The variety of the texts in question will also allow us to reveal how different stylistical features and devices are applied when colour is described in narratives developed through fiction, essays, poetry, film and music. In Storytelling we consider the impulse to tell stories and the various creative methods and the beats, the ticks, the pulses that rouse people to activate the heart and share human and other-than-human experience: oral, written, and visual storytelling. We explore stories from different cultural perspectives, with emphasis on, but not exclusive to, Indigenous storytellers.

Expect to encounter both fiction and nonfiction essays and memoir , poetry, short stories, film, and drama. The course will introduce students to the cultivation of reading, critical thinking and college-level writing skills and hopefully, the enjoyment in at least one, if not all these activities! The aim of this course is to engage in the culture of a country often disliked: America. Throughout this course we will read and discuss various forms of mostly contemporary American literature short fiction, novel and the themes reflected by them.

Class discussion and participation is strongly required in this course. My job is to mediate and stimulate the discussion necessary to point out the relationships between these themes, the theories possibly suggested, and the language, the literary terminology you will need to articulate them. This course aims at introducing the students to College English through the symbolic value of friendship in literary narratives and poetic works. Our analysis will consider how friendship is represented, celebrated and fictionalized as one of the most important and archetypal relationships in human life. The variety of the texts in question will also allow us to reveal how different stylistic features and devices are applied when friends and their memories are described and developed through fiction, poetry, and film.

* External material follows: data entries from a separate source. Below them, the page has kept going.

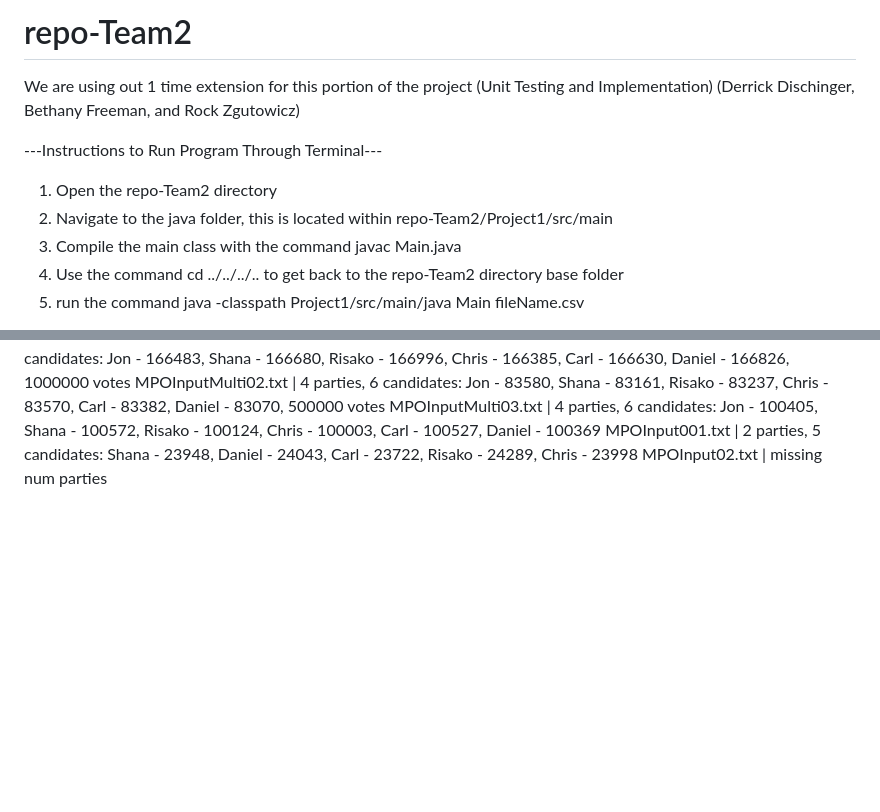
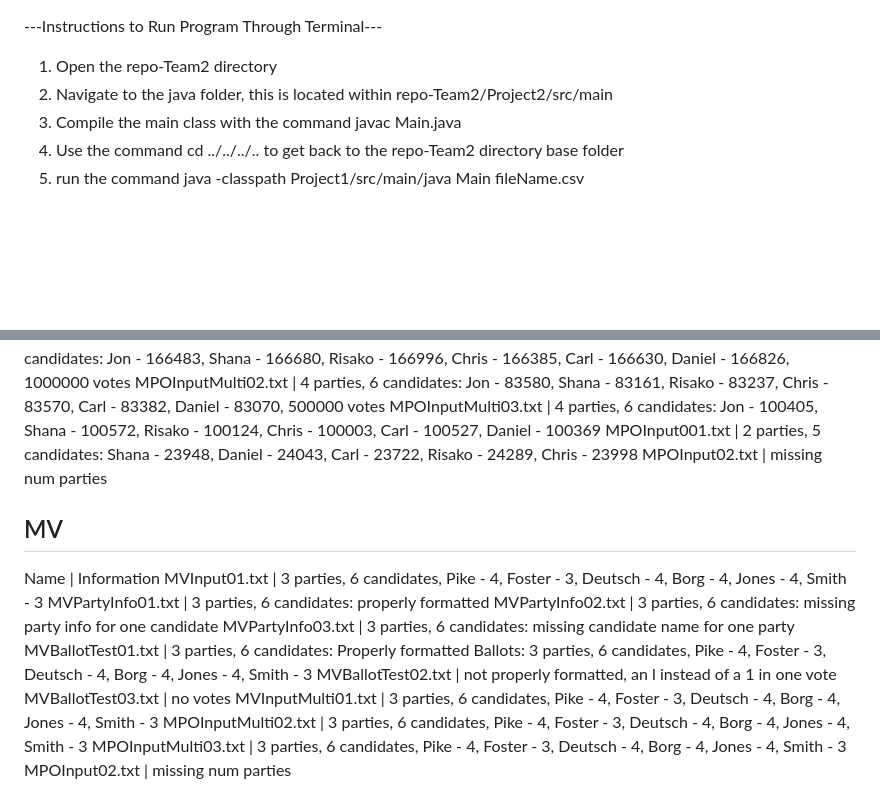
Before and after one commit to Freebet98/5801-SP2024, a Markdown page: Project2/README.md, 2 parts joined by grey strips. Rendered like a GitHub page; blank space fills up the shorter version.

```diff
--- a/Project2/README.md
+++ b/Project2/README.md
@@ -1,10 +1,7 @@
-# repo-Team2
-We are using out 1 time extension for this portion of the project (Unit Testing and Implementation)
-(Derrick Dischinger, Bethany Freeman, and Rock Zgutowicz)
 
 ---Instructions to Run Program Through Terminal---
 1. Open the repo-Team2 directory
-2. Navigate to the java folder, this is located within repo-Team2/Project1/src/main
+2. Navigate to the java folder, this is located within repo-Team2/Project2/src/main
 3. Compile the main class with the command javac Main.java
 4. Use the command cd ../../../.. to get back to the repo-Team2 directory base folder
 5. run the command java -classpath Project1/src/main/java Main fileName.csv
@@ -66,3 +63,18 @@ MPOInputMulti02.txt    | 4 parties, 6 candidates: Jon - 83580, Shana - 83161, Ri
 MPOInputMulti03.txt    | 4 parties, 6 candidates: Jon - 100405, Shana - 100572, Risako - 100124, Chris - 100003, Carl - 100527, Daniel - 100369
 MPOInput001.txt        | 2 parties, 5 candidates: Shana - 23948, Daniel - 24043, Carl - 23722, Risako - 24289, Chris - 23998
 MPOInput02.txt         | missing num parties
+
+MV
+------------------------
+Name                   | Information
+MVInput01.txt          | 3 parties, 6 candidates, Pike - 4, Foster - 3, Deutsch - 4, Borg - 4, Jones - 4, Smith - 3
+MVPartyInfo01.txt      | 3 parties, 6 candidates: properly formatted
+MVPartyInfo02.txt      | 3 parties, 6 candidates: missing party info for one candidate
+MVPartyInfo03.txt      | 3 parties, 6 candidates: missing candidate name for one party
+MVBallotTest01.txt     | 3 parties, 6 candidates: Properly formatted Ballots: 3 parties, 6 candidates, Pike - 4, Foster - 3, Deutsch - 4, Borg - 4, Jones - 4, Smith - 3
+MVBallotTest02.txt     | not properly formatted, an l instead of a 1 in one vote
+MVBallotTest03.txt     | no votes
+MVInputMulti01.txt     | 3 parties, 6 candidates, Pike - 4, Foster - 3, Deutsch - 4, Borg - 4, Jones - 4, Smith - 3
+MPOInputMulti02.txt    | 3 parties, 6 candidates, Pike - 4, Foster - 3, Deutsch - 4, Borg - 4, Jones - 4, Smith - 3
+MPOInputMulti03.txt    | 3 parties, 6 candidates, Pike - 4, Foster - 3, Deutsch - 4, Borg - 4, Jones - 4, Smith - 3
+MPOInput02.txt         | missing num parties
```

The all-round, all-in-one, magic theatre course for all horses. This course is ideal for students studying or just plain interested in theatre: Theatre Workshop students, Professional Theatre students, scientists who really want to go on the stage etc. All students work together on theatrical projects, while doing other assignments specific to their college level. In Theatre Workshop English, students can expect to develop facility in reading, watching and interpreting a variety of texts dramatic, fictional, poetic, and cinematic as well as improving written and oral expression in English.

The Final Showcase offers an opportunity for dramatic writing to students in the Playwright Stream and group performance to all participants. Despite what many might like to think, it is clear that the Western world is still far from being an entirely peaceful place. For instance, many of us believe that violence must sometimes be used to enforce laws and protect human rights. Although we may consider the former uses of violence unfortunate necessities, many of us still enjoy watching contact sports and even the more explicit forms of violence found in action or horror films.

However, sometimes the violence found in fiction is so gruesome that it is not easily accepted, let alone enjoyed. Figuring out what authors hope to accomplish by depicting acts of extreme violence will be one of our main goals. In order to reach some conclusions, we will examine a variety of texts containing such forms of violence. Each work will be considered in relation to its appropriate cultural and historical context.

Seeing as this is an English course, the second aim will be to develop skills necessary for students to be effective readers and writers. The cultivation of these abilities will not only aid students in their exploration of violence in literature, but in any other analytical work they may need to do in the future. Students develop their own voices as writers, and their vision as critical analytical readers, through engagement with the visions and voices of others, with a focus on texts by Indigenous writers.

We will explore the power of the spoken and written word, how this power affects us, and how we can access it effectively, both in speaking and in writing, as well as the pleasures of exploration, new experiences and discovery that the world of reading and writing opens to us. This introductory course will challenge students to read, write, and think critically as they explore the theme of water in literature and consider current water-related issues around the world. In this course, students will study works from a variety of literary genres, including non-fiction and film, to discover the literary significance of water, one of our essential needs for survival. A soul-devouring monster appears in your kitchen and demands a peanut.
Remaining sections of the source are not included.